(Edit difference data)
=-=-=

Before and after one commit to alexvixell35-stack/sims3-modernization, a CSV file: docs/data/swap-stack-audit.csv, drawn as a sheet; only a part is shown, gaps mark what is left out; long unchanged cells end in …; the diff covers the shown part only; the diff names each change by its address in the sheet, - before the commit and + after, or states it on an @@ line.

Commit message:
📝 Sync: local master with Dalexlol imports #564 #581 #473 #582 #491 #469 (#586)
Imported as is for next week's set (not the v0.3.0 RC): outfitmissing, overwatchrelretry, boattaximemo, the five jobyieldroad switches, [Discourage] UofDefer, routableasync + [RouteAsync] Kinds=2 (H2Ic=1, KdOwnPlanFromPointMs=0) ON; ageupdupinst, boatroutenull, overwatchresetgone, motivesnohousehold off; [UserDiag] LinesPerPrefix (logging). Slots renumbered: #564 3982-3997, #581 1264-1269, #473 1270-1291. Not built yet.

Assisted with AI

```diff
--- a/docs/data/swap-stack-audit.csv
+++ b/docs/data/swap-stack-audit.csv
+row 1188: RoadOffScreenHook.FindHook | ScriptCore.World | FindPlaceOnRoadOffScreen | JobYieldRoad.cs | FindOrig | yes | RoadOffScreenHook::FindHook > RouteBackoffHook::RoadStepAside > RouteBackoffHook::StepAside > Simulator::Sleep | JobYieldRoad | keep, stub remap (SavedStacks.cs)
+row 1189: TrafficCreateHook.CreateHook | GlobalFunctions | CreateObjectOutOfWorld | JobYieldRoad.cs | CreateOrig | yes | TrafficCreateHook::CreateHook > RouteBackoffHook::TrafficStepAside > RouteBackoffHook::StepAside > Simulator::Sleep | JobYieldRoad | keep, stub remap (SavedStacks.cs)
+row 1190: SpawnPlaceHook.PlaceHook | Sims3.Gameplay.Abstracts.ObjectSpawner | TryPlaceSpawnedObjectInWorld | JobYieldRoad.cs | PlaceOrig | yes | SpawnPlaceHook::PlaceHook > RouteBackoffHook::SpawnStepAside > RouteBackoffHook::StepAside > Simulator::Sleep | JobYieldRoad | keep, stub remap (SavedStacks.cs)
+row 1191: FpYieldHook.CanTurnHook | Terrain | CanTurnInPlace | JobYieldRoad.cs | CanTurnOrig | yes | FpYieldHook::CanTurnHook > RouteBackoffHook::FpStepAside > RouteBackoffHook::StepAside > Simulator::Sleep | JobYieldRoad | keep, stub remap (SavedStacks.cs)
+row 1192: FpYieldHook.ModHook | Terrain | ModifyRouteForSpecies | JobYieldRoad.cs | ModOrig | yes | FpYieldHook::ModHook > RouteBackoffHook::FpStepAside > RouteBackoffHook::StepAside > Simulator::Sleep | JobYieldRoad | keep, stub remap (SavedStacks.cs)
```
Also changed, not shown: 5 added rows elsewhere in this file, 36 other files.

=-=-=

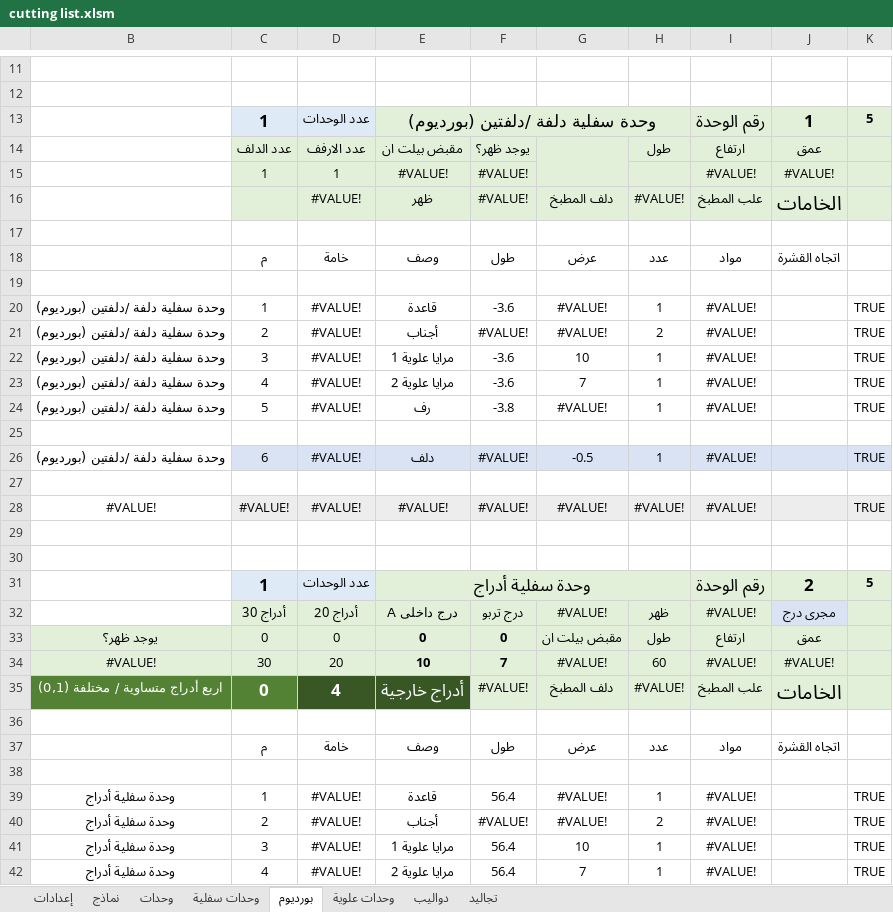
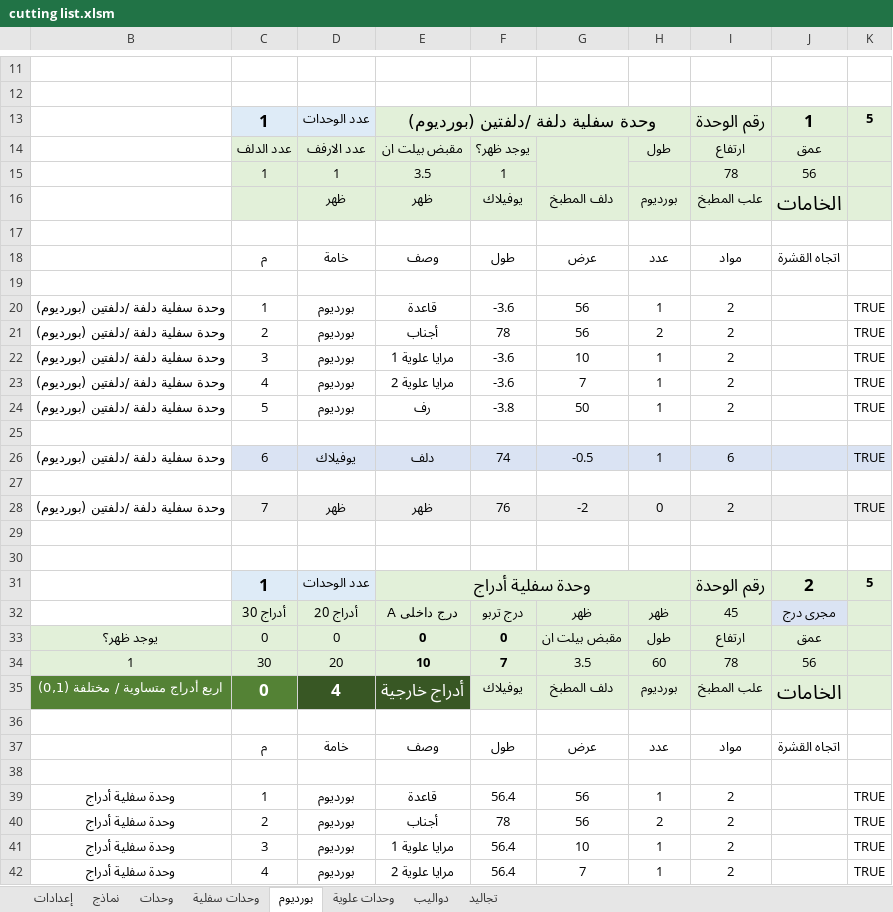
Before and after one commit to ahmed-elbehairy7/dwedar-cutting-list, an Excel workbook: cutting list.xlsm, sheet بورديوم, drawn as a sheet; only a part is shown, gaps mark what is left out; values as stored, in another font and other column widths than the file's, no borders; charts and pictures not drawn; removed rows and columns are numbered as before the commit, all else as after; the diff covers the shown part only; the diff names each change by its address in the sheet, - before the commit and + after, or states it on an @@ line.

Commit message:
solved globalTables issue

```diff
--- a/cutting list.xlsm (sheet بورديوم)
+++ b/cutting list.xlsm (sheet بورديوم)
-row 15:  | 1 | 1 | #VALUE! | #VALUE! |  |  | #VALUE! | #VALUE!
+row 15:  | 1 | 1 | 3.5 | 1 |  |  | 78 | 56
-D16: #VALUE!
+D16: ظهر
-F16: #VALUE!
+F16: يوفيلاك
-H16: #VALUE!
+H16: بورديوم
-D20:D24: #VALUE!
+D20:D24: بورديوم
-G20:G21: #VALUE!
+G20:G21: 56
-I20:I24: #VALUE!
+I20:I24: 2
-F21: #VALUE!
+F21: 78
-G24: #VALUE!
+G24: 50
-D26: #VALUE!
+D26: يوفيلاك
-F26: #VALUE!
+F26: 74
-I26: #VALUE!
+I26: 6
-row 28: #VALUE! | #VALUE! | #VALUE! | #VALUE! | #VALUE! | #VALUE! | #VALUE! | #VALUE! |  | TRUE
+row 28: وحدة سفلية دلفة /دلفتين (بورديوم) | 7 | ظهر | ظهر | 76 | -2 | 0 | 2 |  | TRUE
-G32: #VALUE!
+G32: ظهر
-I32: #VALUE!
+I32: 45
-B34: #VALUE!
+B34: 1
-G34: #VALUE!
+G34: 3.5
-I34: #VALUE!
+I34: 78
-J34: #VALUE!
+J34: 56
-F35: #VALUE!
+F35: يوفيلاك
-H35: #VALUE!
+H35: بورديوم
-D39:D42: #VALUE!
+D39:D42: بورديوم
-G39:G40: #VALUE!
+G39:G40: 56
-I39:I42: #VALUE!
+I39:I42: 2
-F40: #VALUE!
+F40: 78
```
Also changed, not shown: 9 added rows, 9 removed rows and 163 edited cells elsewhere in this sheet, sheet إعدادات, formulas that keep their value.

=-=-=

- [PROBLEM]: Above are the entries; copy every line among them that contains the word "xlsm".

- [TASK RESULT]:
Before and after one commit to ahmed-elbehairy7/dwedar-cutting-list, an Excel workbook: cutting list.xlsm, sheet بورديوم, drawn as a sheet; only a part is shown, gaps mark what is left out; values as stored, in another font and other column widths than the file's, no borders; charts and pictures not drawn; removed rows and columns are numbered as before the commit, all else as after; the diff covers the shown part only; the diff names each change by its address in the sheet, - before the commit and + after, or states it on an @@ line.
--- a/cutting list.xlsm (sheet بورديوم)
+++ b/cutting list.xlsm (sheet بورديوم)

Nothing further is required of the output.